Why can’t I just drink the stream water?
You might be wondering why you need a water filter and cant just fill your container up from the river or stream directly. The answer is, you can. That’s how people have collected water for thousands of years. The need for a water filter is not always as much of a total necessity as it is just a personal preference. Most of the time the water is crystal clear, perfectly clean, and perfect for drinking straight from the source. But, this is not always the case. Sometimes, the water is dirty and full of bacteria or small particles of sand and dust. This isn’t going to kill you, but it can be unpleasant to drink potentially even making you ill.
Using a water filter will remove all of these impurities before you ingest them. It takes very little time and can save you a lot of head, or stomach, ache down the trail. A water filter is not going to make it possible for you to drink dirty groundwater, it is just to make drinking freshwater better. There are some simple ways of checking whether water will be fine to drink through a filter or whether it would need boiling off/iodine tablets first. The first way of checking is by assessing whether or not the water is running. If you find a stream of water that is running quickly, this means it is generally okay to drink from. If the stream is barely moving and is essentially stationary, it is best to give it a miss. Stagnant water is a breeding ground for bacteria and insect larvae. Running water is always best.
If you do find yourself having to drink from a pond or a lake, it is a good idea to check the surrounding area for dead animals or signs of pollution.

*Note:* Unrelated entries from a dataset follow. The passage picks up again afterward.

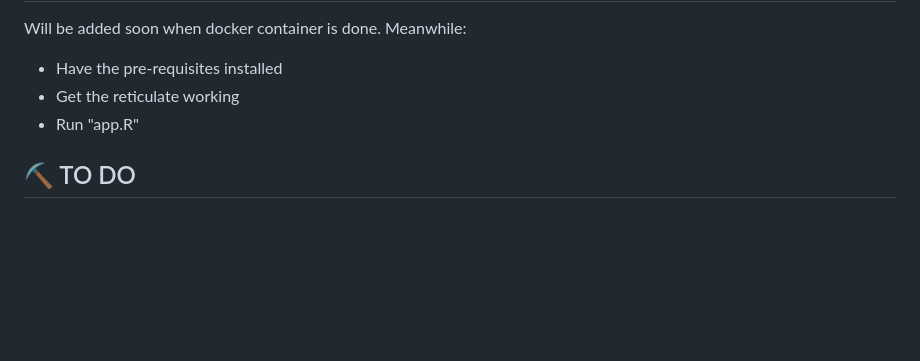
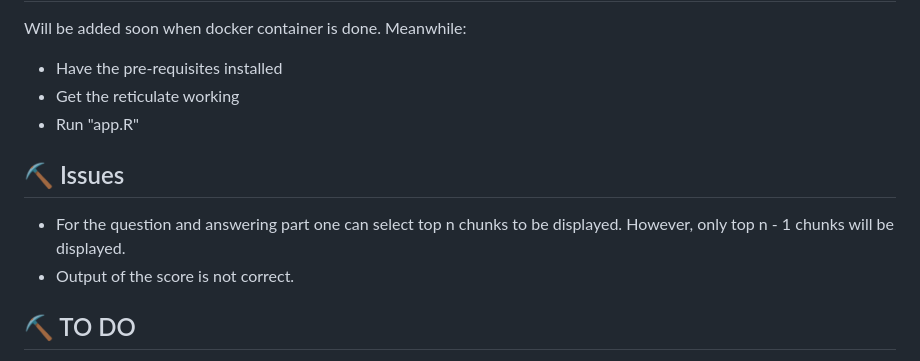
Before and after one commit to LilianDK/llm-playground, a Markdown page: README.md, the part around the change. Drawn GitHub-style; blank space fills up the shorter version.

```diff
--- a/README.md
+++ b/README.md
@@ -233,6 +233,10 @@ Will be added soon when docker container is done. Meanwhile:
 - Get the reticulate working
 - Run "app.R"
 
+## ⛏️ Issues <a name = "issues"></a>
+- For the question and answering part one can select top n chunks to be displayed. However, only top n - 1 chunks will be displayed.
+- Output of the score is not correct.
+
 ## ⛏️ TO DO <a name = "todo"></a>
 - Improve the summarization prompt (so far just a bad prompt is embedded)
 - Included other LLM API, maybe cohere
```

If you don’t find any, then the water may be safe to drink. There is still no guarantee though. In this situation it is a good idea to boil the water, then filter it. If you have the correct equipment with you, of course. If you have a clear plastic bottle, fill it up with water from the source and then leave it to rest for a few minutes. After 10 minutes you will see any particle matter fall to the bottom of the bottle. If you don’t, great the water is fine to drink through your filter. If you do begin to see a thin layer of dirt at the bottom of the bottle be grateful you didn’t drink the water yet.

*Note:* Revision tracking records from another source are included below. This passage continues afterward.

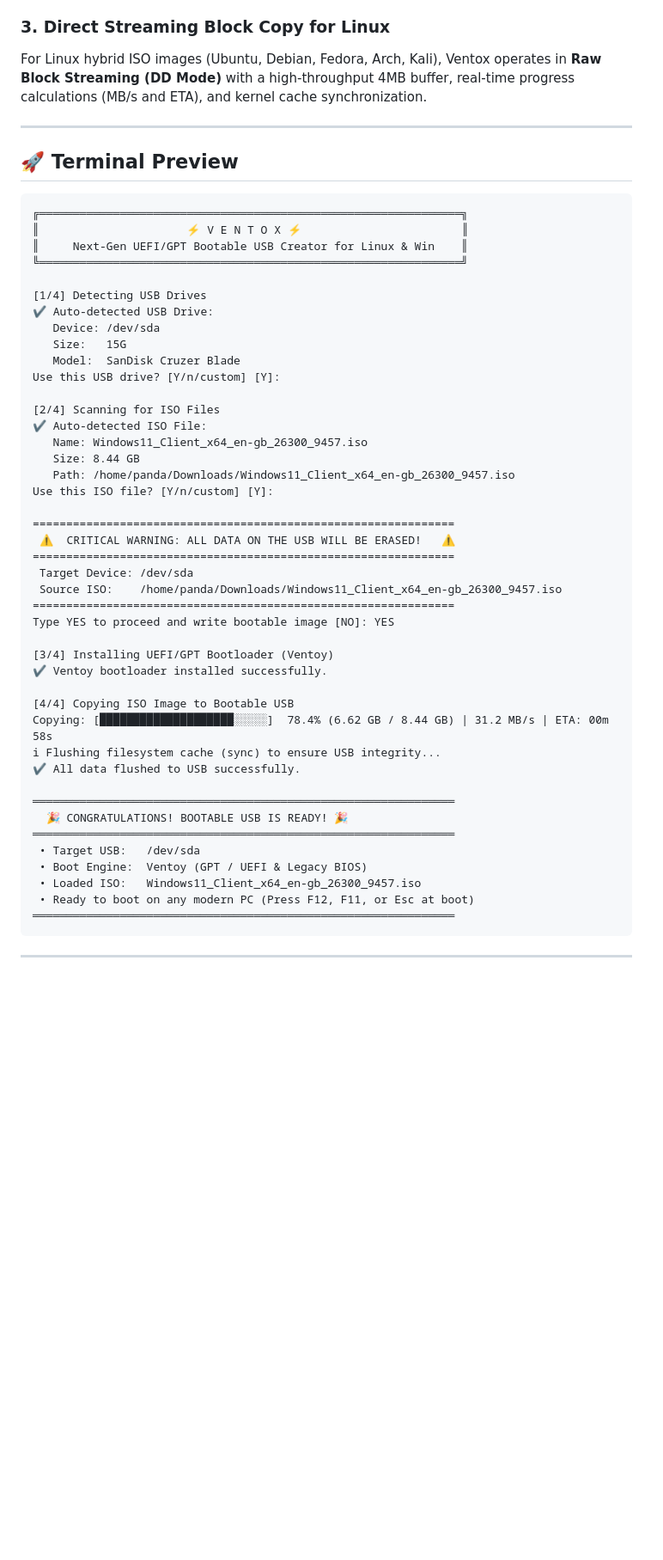
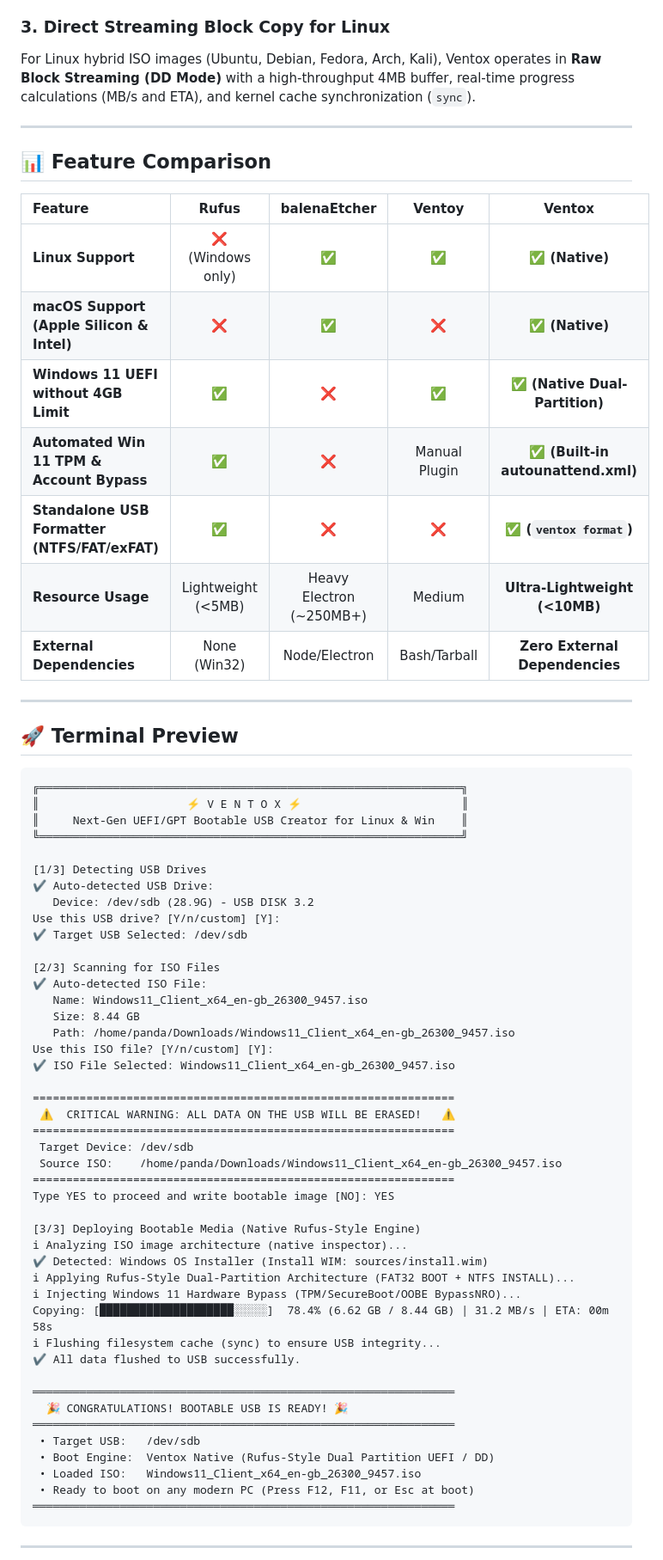
Before and after one commit to 0xzahed/ventox, a Markdown page: README.md, the part around one of its changes. Shown at 86% size. Rendered like a GitHub page; blank space fills up the shorter version.

```diff
--- a/README.md
+++ b/README.md
@@ -51,7 +55,21 @@ Ventox automatically generates and injects an `autounattend.xml` answer file int
 * `BypassNRO = 1` (Disables mandatory Microsoft Online Account login during OOBE, allowing offline local accounts)
 
 ### 3. Direct Streaming Block Copy for Linux
-For Linux hybrid ISO images (Ubuntu, Debian, Fedora, Arch, Kali), Ventox operates in **Raw Block Streaming (DD Mode)** with a high-throughput 4MB buffer, real-time progress calculations (MB/s and ETA), and kernel cache synchronization.
+For Linux hybrid ISO images (Ubuntu, Debian, Fedora, Arch, Kali), Ventox operates in **Raw Block Streaming (DD Mode)** with a high-throughput 4MB buffer, real-time progress calculations (MB/s and ETA), and kernel cache synchronization (`sync`).
+
+---
+
+## 📊 Feature Comparison
+
+| Feature | Rufus | balenaEtcher | Ventoy | **Ventox** |
+| :--- | :---: | :---: | :---: | :---: |
+| **Linux Support** | ❌ (Windows only) | ✅ | ✅ | **✅ (Native)** |
+| **macOS Support (Apple Silicon & Intel)** | ❌ | ✅ | ❌ | **✅ (Native)** |
+| **Windows 11 UEFI without 4GB Limit** | ✅ | ❌ | ✅ | **✅ (Native Dual-Partition)** |
+| **Automated Win 11 TPM & Account Bypass** | ✅ | ❌ | Manual Plugin | **✅ (Built-in autounattend.xml)** |
+| **Standalone USB Formatter (NTFS/FAT/exFAT)**| ✅ | ❌ | ❌ | **✅ (`ventox format`)** |
+| **Resource Usage** | Lightweight (<5MB) | Heavy Electron (~250MB+) | Medium | **Ultra-Lightweight (<10MB)** |
+| **External Dependencies** | None (Win32) | Node/Electron | Bash/Tarball | **Zero External Dependencies** |
 
 ---
 
@@ -63,32 +81,33 @@ For Linux hybrid ISO images (Ubuntu, Debian, Fedora, Arch, Kali), Ventox operate
 ║     Next-Gen UEFI/GPT Bootable USB Creator for Linux & Win    ║
 ╚═══════════════════════════════════════════════════════════════╝
 
-[1/4] Detecting USB Drives
+[1/3] Detecting USB Drives
 ✔ Auto-detected USB Drive:
-   Device: /dev/sda
-   Size:   15G
-   Model:  SanDisk Cruzer Blade
+   Device: /dev/sdb (28.9G) - USB DISK 3.2
 Use this USB drive? [Y/n/custom] [Y]:
+✔ Target USB Selected: /dev/sdb
 
-[2/4] Scanning for ISO Files
+[2/3] Scanning for ISO Files
 ✔ Auto-detected ISO File:
    Name: Windows11_Client_x64_en-gb_26300_9457.iso
    Size: 8.44 GB
    Path: /home/panda/Downloads/Windows11_Client_x64_en-gb_26300_9457.iso
 Use this ISO file? [Y/n/custom] [Y]:
+✔ ISO File Selected: Windows11_Client_x64_en-gb_26300_9457.iso
 
 ===============================================================
  ⚠️  CRITICAL WARNING: ALL DATA ON THE USB WILL BE ERASED!   ⚠️
 ===============================================================
- Target Device: /dev/sda
+ Target Device: /dev/sdb
  Source ISO:    /home/panda/Downloads/Windows11_Client_x64_en-gb_26300_9457.iso
 ===============================================================
 Type YES to proceed and write bootable image [NO]: YES
 
-[3/4] Installing UEFI/GPT Bootloader (Ventoy)
-✔ Ventoy bootloader installed successfully.
-
-[4/4] Copying ISO Image to Bootable USB
+[3/3] Deploying Bootable Media (Native Rufus-Style Engine)
+ℹ Analyzing ISO image architecture (native inspector)...
+✔ Detected: Windows OS Installer (Install WIM: sources/install.wim)
+ℹ Applying Rufus-Style Dual-Partition Architecture (FAT32 BOOT + NTFS INSTALL)...
+ℹ Injecting Windows 11 Hardware Bypass (TPM/SecureBoot/OOBE BypassNRO)...
 Copying: [████████████████████░░░░░]  78.4% (6.62 GB / 8.44 GB) | 31.2 MB/s | ETA: 00m 58s
 ℹ Flushing filesystem cache (sync) to ensure USB integrity...
 ✔ All data flushed to USB successfully.
@@ -96,8 +115,8 @@ Copying: [████████████████████░░░
 ═══════════════════════════════════════════════════════════════
   🎉 CONGRATULATIONS! BOOTABLE USB IS READY! 🎉
 ═══════════════════════════════════════════════════════════════
- • Target USB:   /dev/sda
- • Boot Engine:  Ventoy (GPT / UEFI & Legacy BIOS)
+ • Target USB:   /dev/sdb
+ • Boot Engine:  Ventox Native (Rufus-Style Dual Partition UEFI / DD)
  • Loaded ISO:   Windows11_Client_x64_en-gb_26300_9457.iso
  • Ready to boot on any modern PC (Press F12, F11, or Esc at boot)
 ═══════════════════════════════════════════════════════════════
```
Also changed, not shown: other parts of README.md (+120 -129 lines).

How do I use a hiking water filter?
There are a few different types of filters, so it depends on which type you use. There are three types of filters you will typically choose from. They are either gravity filters, squeeze filters, or purification tablets. They each have their uses and can vary in price.
Some filters work better than others depending on how many people are in the group and what source of water you are using. If you, for example, are hiking alone a squeeze filter would work very well. Squeeze filters rely on you forcing the water through filters as you drink.

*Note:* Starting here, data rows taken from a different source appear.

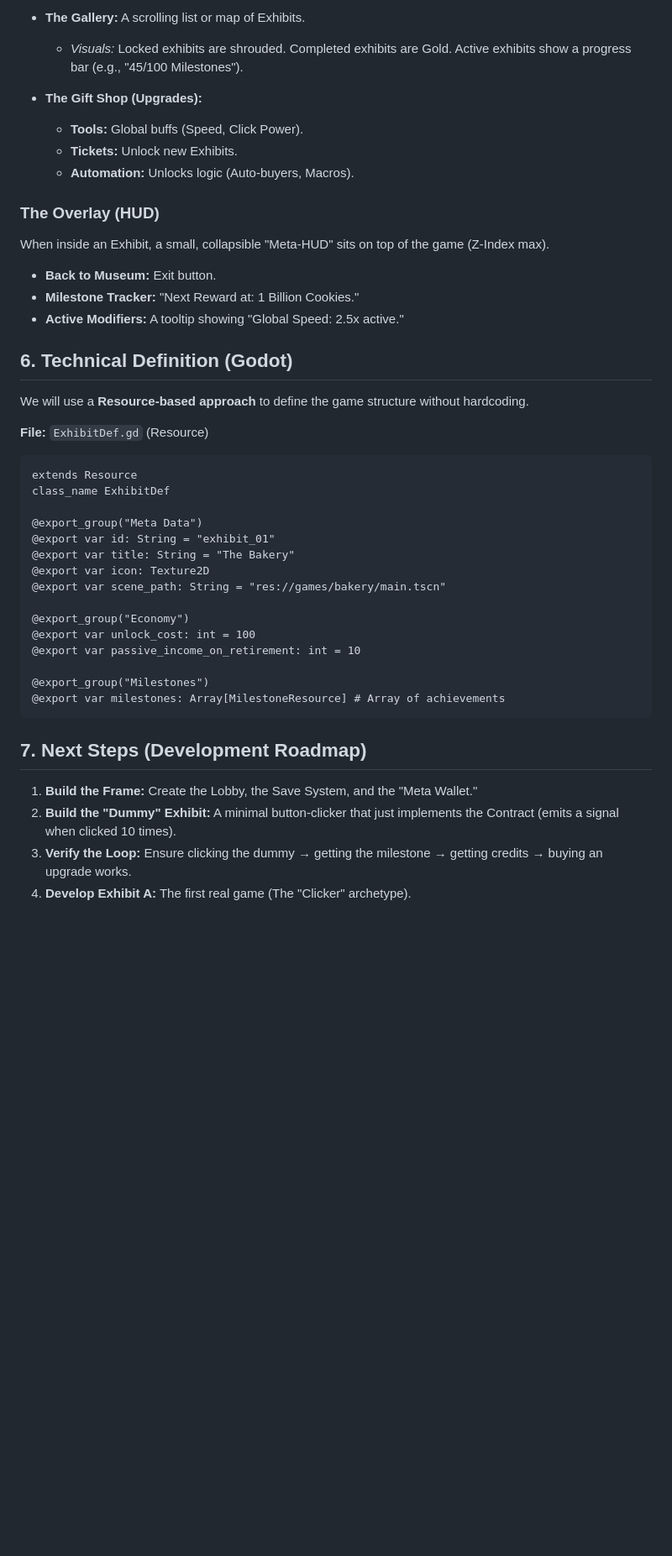
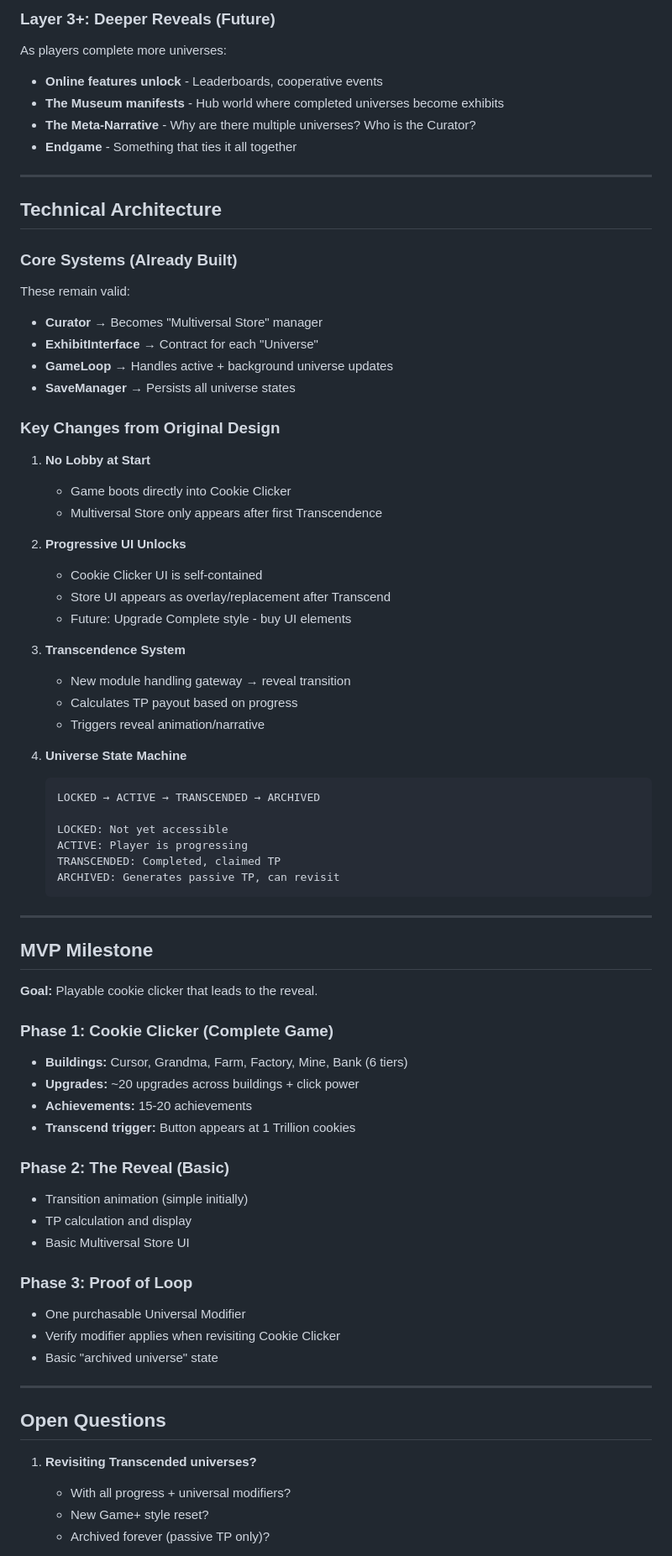
Before and after one commit to nhillen/incrementalExploration, a Markdown page: docs/GDD.md, the part around one of its changes. Shown at 84% size. Drawn GitHub-style; blank space fills up the shorter version.

````diff
--- a/docs/GDD.md
+++ b/docs/GDD.md
@@ -69,47 +80,79 @@ The Meta layer handles the economy outside the games.
 
-* **The Gallery:** A scrolling list or map of Exhibits.
-  * *Visuals:* Locked exhibits are shrouded. Completed exhibits are Gold. Active exhibits show a progress bar (e.g., "45/100 Milestones").
+### Layer 3+: Deeper Reveals (Future)
 
-* **The Gift Shop (Upgrades):**
-  * **Tools:** Global buffs (Speed, Click Power).
-  * **Tickets:** Unlock new Exhibits.
-  * **Automation:** Unlocks logic (Auto-buyers, Macros).
+As players complete more universes:
+- **Online features unlock** - Leaderboards, cooperative events
+- **The Museum manifests** - Hub world where completed universes become exhibits
+- **The Meta-Narrative** - Why are there multiple universes? Who is the Curator?
+- **Endgame** - Something that ties it all together
 
-### The Overlay (HUD)
+---
 
-When inside an Exhibit, a small, collapsible "Meta-HUD" sits on top of the game (Z-Index max).
+## Technical Architecture
 
-* **Back to Museum:** Exit button.
-* **Milestone Tracker:** "Next Reward at: 1 Billion Cookies."
-* **Active Modifiers:** A tooltip showing "Global Speed: 2.5x active."
+### Core Systems (Already Built)
 
-## 6. Technical Definition (Godot)
+These remain valid:
 
-We will use a **Resource-based approach** to define the game structure without hardcoding.
+- **Curator** → Becomes "Multiversal Store" manager
+- **ExhibitInterface** → Contract for each "Universe"
+- **GameLoop** → Handles active + background universe updates
+- **SaveManager** → Persists all universe states
 
-**File:** `ExhibitDef.gd` (Resource)
+### Key Changes from Original Design
 
-```gdscript
-extends Resource
-class_name ExhibitDef
+1. **No Lobby at Start**
+   - Game boots directly into Cookie Clicker
+   - Multiversal Store only appears after first Transcendence
 
-@export_group("Meta Data")
-@export var id: String = "exhibit_01"
-@export var title: String = "The Bakery"
-@export var icon: Texture2D
-@export var scene_path: String = "res://games/bakery/main.tscn"
+2. **Progressive UI Unlocks**
+   - Cookie Clicker UI is self-contained
+   - Store UI appears as overlay/replacement after Transcend
+   - Future: Upgrade Complete style - buy UI elements
 
-@export_group("Economy")
-@export var unlock_cost: int = 100
-@export var passive_income_on_retirement: int = 10
+3. **Transcendence System**
+   - New module handling gateway → reveal transition
+   - Calculates TP payout based on progress
+   - Triggers reveal animation/narrative
 
-@export_group("Milestones")
-@export var milestones: Array[MilestoneResource] # Array of achievements
-```
+4. **Universe State Machine**
+   ```
+   LOCKED → ACTIVE → TRANSCENDED → ARCHIVED
 
-## 7. Next Steps (Development Roadmap)
+   LOCKED: Not yet accessible
+   ACTIVE: Player is progressing
+   TRANSCENDED: Completed, claimed TP
+   ARCHIVED: Generates passive TP, can revisit
+   ```
 
-1. **Build the Frame:** Create the Lobby, the Save System, and the "Meta Wallet."
-2. **Build the "Dummy" Exhibit:** A minimal button-clicker that just implements the Contract (emits a signal when clicked 10 times).
-3. **Verify the Loop:** Ensure clicking the dummy → getting the milestone → getting credits → buying an upgrade works.
-4. **Develop Exhibit A:** The first real game (The "Clicker" archetype).
+---
+
+## MVP Milestone
+
+**Goal:** Playable cookie clicker that leads to the reveal.
+
+### Phase 1: Cookie Clicker (Complete Game)
+- **Buildings:** Cursor, Grandma, Farm, Factory, Mine, Bank (6 tiers)
+- **Upgrades:** ~20 upgrades across buildings + click power
+- **Achievements:** 15-20 achievements
+- **Transcend trigger:** Button appears at 1 Trillion cookies
+
+### Phase 2: The Reveal (Basic)
+- Transition animation (simple initially)
+- TP calculation and display
+- Basic Multiversal Store UI
+
+### Phase 3: Proof of Loop
+- One purchasable Universal Modifier
+- Verify modifier applies when revisiting Cookie Clicker
+- Basic "archived universe" state
+
+---
+
+## Open Questions
+
+1. **Revisiting Transcended universes?**
+   - With all progress + universal modifiers?
+   - New Game+ style reset?
+   - Archived forever (passive TP only)?
+
````
Also changed, not shown: other parts of docs/GDD.md (+72 -43 lines).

If you are in a big group, squeeze filters are unhygienic and inconvenient. In this scenario, a gravity filter would work best. This just means the water’s weight will cause it to slowly work its way through the filter. This is similar to how your water filter at home if you have one, would work.
Lastly, there are purification tablets. They work by releasing a type of chlorine into the water that kills all pathogens. This works great as a temporary solution, over time it can make you quite sick. Iodine tablets can make drinking seemingly dirty water possible if combined with a filter. This isn’t recommended, though.
Hopefully, you now have a good idea about how and why water filters can be so useful. They are pretty simple to use, easy to carry, and can save your life. If you are looking for a few things to keep in your medical kit some chlorine tablets and a Sawyer Squeeze are easy to carry and easy to use. It is better to have these filters and not need them than find yourself stuck with no drinkable water.